|کد مقاله||کد نشریه||سال انتشار||مقاله انگلیسی||ترجمه فارسی||نسخه تمام متن|
|2653605||1564042||2013||11 صفحه PDF||سفارش دهید||دانلود کنید|

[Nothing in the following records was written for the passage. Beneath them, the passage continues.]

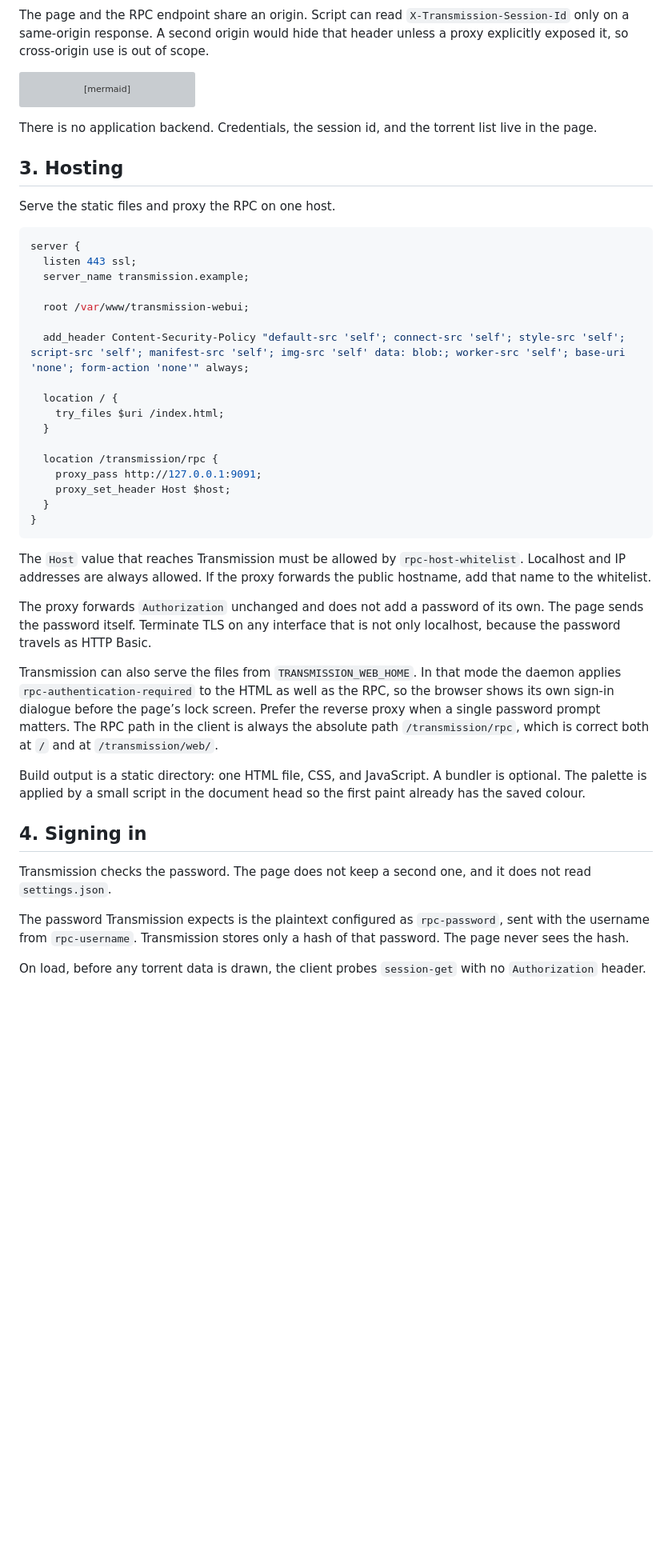
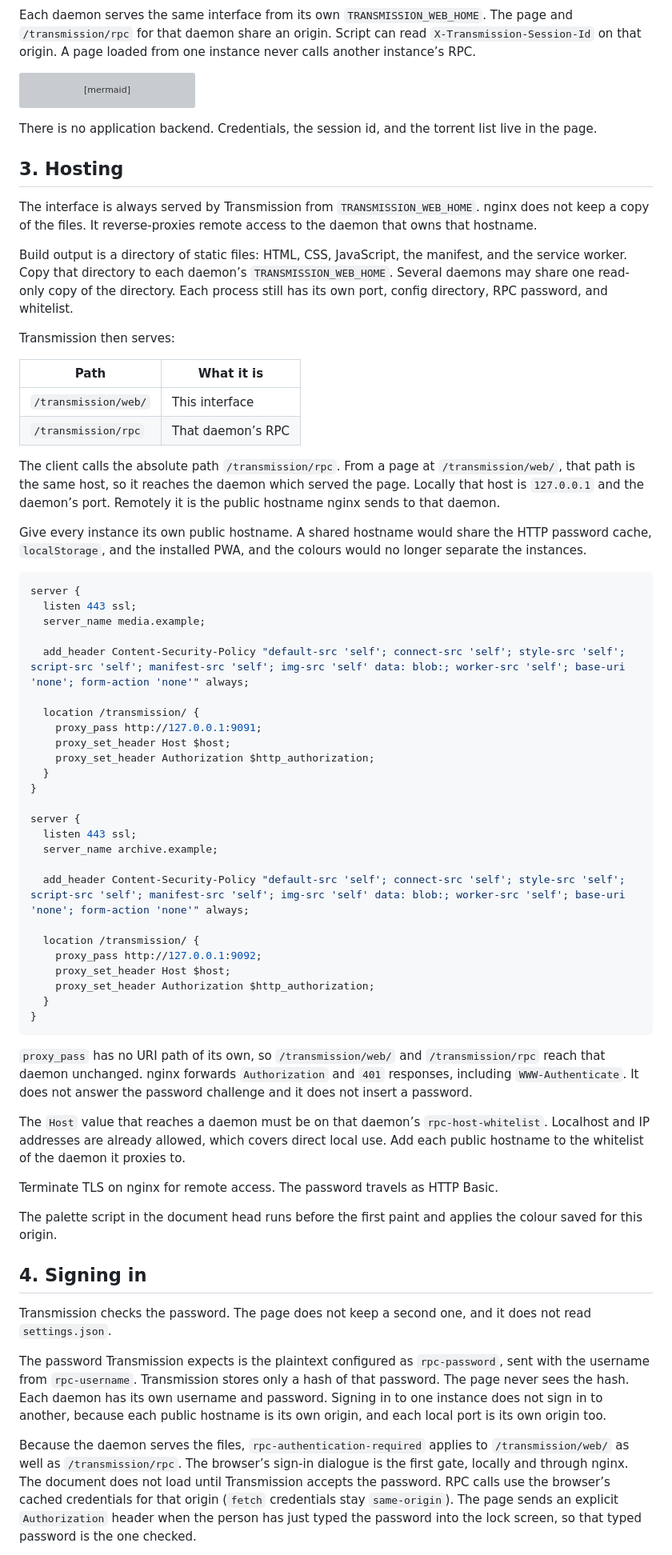
Before and after one commit to schleising/transmission-webui, a Markdown page: Design/transmission-webui.md, the part around one of its changes. Shown at 80% size. GitHub-like rendering; blank space fills up the shorter version; grey boxes are pictures that could not be loaded.

````diff
--- a/Design/transmission-webui.md
+++ b/Design/transmission-webui.md
@@ -35,6 +38,6 @@ flowchart LR
 ```
 
-The page and the RPC endpoint share an origin. Script can read `X-Transmission-Session-Id` only on a same-origin response. A second origin would hide that header unless a proxy explicitly exposed it, so cross-origin use is out of scope.
+Each daemon serves the same interface from its own `TRANSMISSION_WEB_HOME`. The page and `/transmission/rpc` for that daemon share an origin. Script can read `X-Transmission-Session-Id` on that origin. A page loaded from one instance never calls another instance’s RPC.
 
 ```mermaid
 flowchart TB
@@ -56,41 +59,62 @@ There is no application backend. Credentials, the session id, and the torrent li
 
 ## 3. Hosting
 
-Serve the static files and proxy the RPC on one host.
+The interface is always served by Transmission from `TRANSMISSION_WEB_HOME`. nginx does not keep a copy of the files. It reverse-proxies remote access to the daemon that owns that hostname.
+
+Build output is a directory of static files: HTML, CSS, JavaScript, the manifest, and the service worker. Copy that directory to each daemon’s `TRANSMISSION_WEB_HOME`. Several daemons may share one read-only copy of the directory. Each process still has its own port, config directory, RPC password, and whitelist.
+
+Transmission then serves:
+
+| Path | What it is |
+|---|---|
+| `/transmission/web/` | This interface |
+| `/transmission/rpc` | That daemon’s RPC |
+
+The client calls the absolute path `/transmission/rpc`. From a page at `/transmission/web/`, that path is the same host, so it reaches the daemon which served the page. Locally that host is `127.0.0.1` and the daemon’s port. Remotely it is the public hostname nginx sends to that daemon.
+
+Give every instance its own public hostname. A shared hostname would share the HTTP password cache, `localStorage`, and the installed PWA, and the colours would no longer separate the instances.
 
 ```nginx
 server {
   listen 443 ssl;
-  server_name transmission.example;
-
-  root /var/www/transmission-webui;
+  server_name media.example;
 
   add_header Content-Security-Policy "default-src 'self'; connect-src 'self'; style-src 'self'; script-src 'self'; manifest-src 'self'; img-src 'self' data: blob:; worker-src 'self'; base-uri 'none'; form-action 'none'" always;
 
-  location / {
-    try_files $uri /index.html;
-  }
-
-  location /transmission/rpc {
+  location /transmission/ {
     proxy_pass http://127.0.0.1:9091;
     proxy_set_header Host $host;
+    proxy_set_header Authorization $http_authorization;
+  }
+}
+
+server {
+  listen 443 ssl;
+  server_name archive.example;
+
+  add_header Content-Security-Policy "default-src 'self'; connect-src 'self'; style-src 'self'; script-src 'self'; manifest-src 'self'; img-src 'self' data: blob:; worker-src 'self'; base-uri 'none'; form-action 'none'" always;
+
+  location /transmission/ {
+    proxy_pass http://127.0.0.1:9092;
+    proxy_set_header Host $host;
+    proxy_set_header Authorization $http_authorization;
   }
 }
 ```
 
-The `Host` value that reaches Transmission must be allowed by `rpc-host-whitelist`. Localhost and IP addresses are always allowed. If the proxy forwards the public hostname, add that name to the whitelist.
+`proxy_pass` has no URI path of its own, so `/transmission/web/` and `/transmission/rpc` reach that daemon unchanged. nginx forwards `Authorization` and `401` responses, including `WWW-Authenticate`. It does not answer the password challenge and it does not insert a password.
 
-The proxy forwards `Authorization` unchanged and does not add a password of its own. The page sends the password itself. Terminate TLS on any interface that is not only localhost, because the password travels as HTTP Basic.
+The `Host` value that reaches a daemon must be on that daemon’s `rpc-host-whitelist`. Localhost and IP addresses are already allowed, which covers direct local use. Add each public hostname to the whitelist of the daemon it proxies to.
 
-Transmission can also serve the files from `TRANSMISSION_WEB_HOME`. In that mode the daemon applies `rpc-authentication-required` to the HTML as well as the RPC, so the browser shows its own sign-in dialogue before the page’s lock screen. Prefer the reverse proxy when a single password prompt matters. The RPC path in the client is always the absolute path `/transmission/rpc`, which is correct both at `/` and at `/transmission/web/`.
+Terminate TLS on nginx for remote access. The password travels as HTTP Basic.
 
-Build output is a static directory: one HTML file, CSS, and JavaScript. A bundler is optional. The palette is applied by a small script in the document head so the first paint already has the saved colour.
+The palette script in the document head runs before the first paint and applies the colour saved for this origin.
 
 ## 4. Signing in
 
 Transmission checks the password. The page does not keep a second one, and it does not read `settings.json`.
 
-The password Transmission expects is the plaintext configured as `rpc-password`, sent with the username from `rpc-username`. Transmission stores only a hash of that password. The page never sees the hash.
+The password Transmission expects is the plaintext configured as `rpc-password`, sent with the username from `rpc-username`. Transmission stores only a hash of that password. The page never sees the hash. Each daemon has its own username and password. Signing in to one instance does not sign in to another, because each public hostname is its own origin, and each local port is its own origin too.
 
-On load, before any torrent data is drawn, the client probes `session-get` with no `Authorization` header.
+Because the daemon serves the files, `rpc-authentication-required` applies to `/transmission/web/` as well as `/transmission/rpc`. The browser’s sign-in dialogue is the first gate, locally and through nginx. The document does not load until Transmission accepts the password. RPC calls use the browser’s cached credentials for that origin (`fetch` credentials stay `same-origin`). The page sends an explicit `Authorization` header when the person has just typed the password into the lock screen, so that typed password is the one checked.
 
````
Also changed, not shown: other parts of Design/transmission-webui.md (+62 -43 lines).
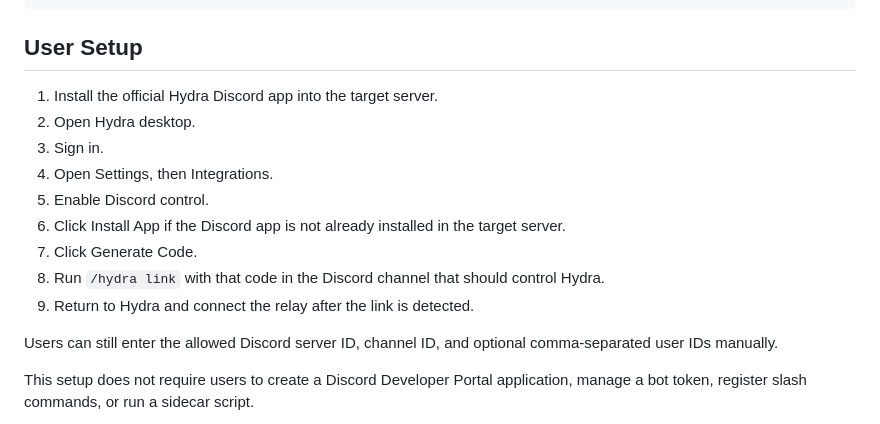
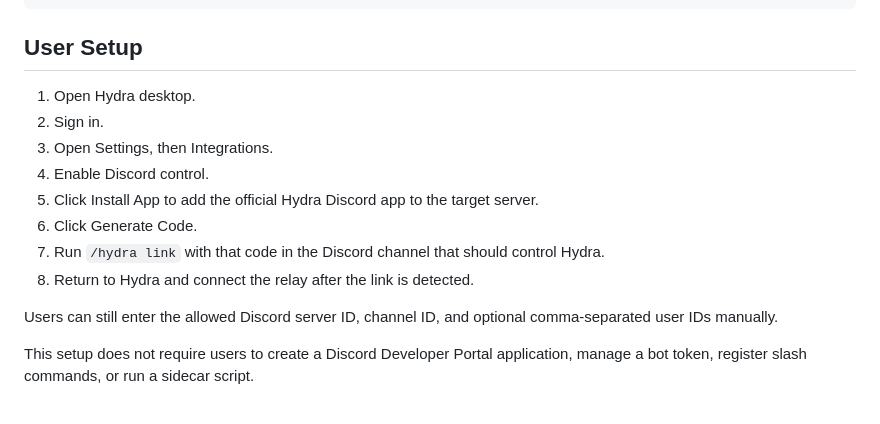
Before and after one commit to gholtzap/hydra, a Markdown page: discord.md, the part around the change. Rendered like a GitHub page.

Commit message:
Clarify Discord user setup flow

```diff
--- a/discord.md
+++ b/discord.md
@@ -17,15 +17,14 @@ local AppController
 
 ## User Setup
 
-1. Install the official Hydra Discord app into the target server.
-2. Open Hydra desktop.
-3. Sign in.
-4. Open Settings, then Integrations.
-5. Enable Discord control.
-6. Click Install App if the Discord app is not already installed in the target server.
-7. Click Generate Code.
-8. Run `/hydra link` with that code in the Discord channel that should control Hydra.
-9. Return to Hydra and connect the relay after the link is detected.
+1. Open Hydra desktop.
+2. Sign in.
+3. Open Settings, then Integrations.
+4. Enable Discord control.
+5. Click Install App to add the official Hydra Discord app to the target server.
+6. Click Generate Code.
+7. Run `/hydra link` with that code in the Discord channel that should control Hydra.
+8. Return to Hydra and connect the relay after the link is detected.
 
 Users can still enter the allowed Discord server ID, channel ID, and optional comma-separated user IDs manually.
 
```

BackgroundMost US children do not meet recommendations for daily fruit and vegetable intake.ObjectiveOur aim was to evaluate the hypothesis that at post-intervention, children exposed to the Harvest for Healthy Kids pilot study will have greater willingness to try and liking of target foods vs children in the comparison group, controlling for baseline differences.DesignWe conducted a quasi-experimental pilot study with comparison, low-intervention, and high-intervention groups. Pre- and post-intervention survey data were collected.Participants/settingThe intervention period was October 2012 to May 2013. The analysis sample was 226 children within the higher-level unit sample of five participating Head Start centers (Portland, OR); 231 children dropped out of or enrolled in Head Start mid-year, were absent during or refused to participate in the assessments, or were missing covariates.InterventionThe comparison group received no intervention components; the low-intervention group received foodservice modifications; the high-intervention group received foodservice modifications and nutrition education.Main outcome measuresWillingness to try and liking of target foods were tested and analyzed as binary variables.Statistical analyses performedMcNemar’s tests were used to assess differences between pre- and post-intervention scores by intervention group. Fixed slope, random intercept multilevel logistic models were used to assess associations between intervention group and post-intervention scores controlling for covariates, adjusting for baseline values, and accounting for center level clustering.ResultsThe difference between pre- and post-intervention willingness to try and liking of target foods was statistically significant for a variety of foods; for example, 44.2% of children liked rutabaga pre-intervention compared with 78.1% post-intervention (P=0.004). Multilevel modeling indicated similar associations.ConclusionsThe Harvest for Healthy Kids pilot study suggests a positive association between the intervention and willingness to try and liking for target foods among study participants. Additional research is needed to assess the impact of the program on fruit and vegetable intake.
Journal: Journal of the Academy of Nutrition and Dietetics - Volume 115, Issue 12, December 2015, Pages 2003–2013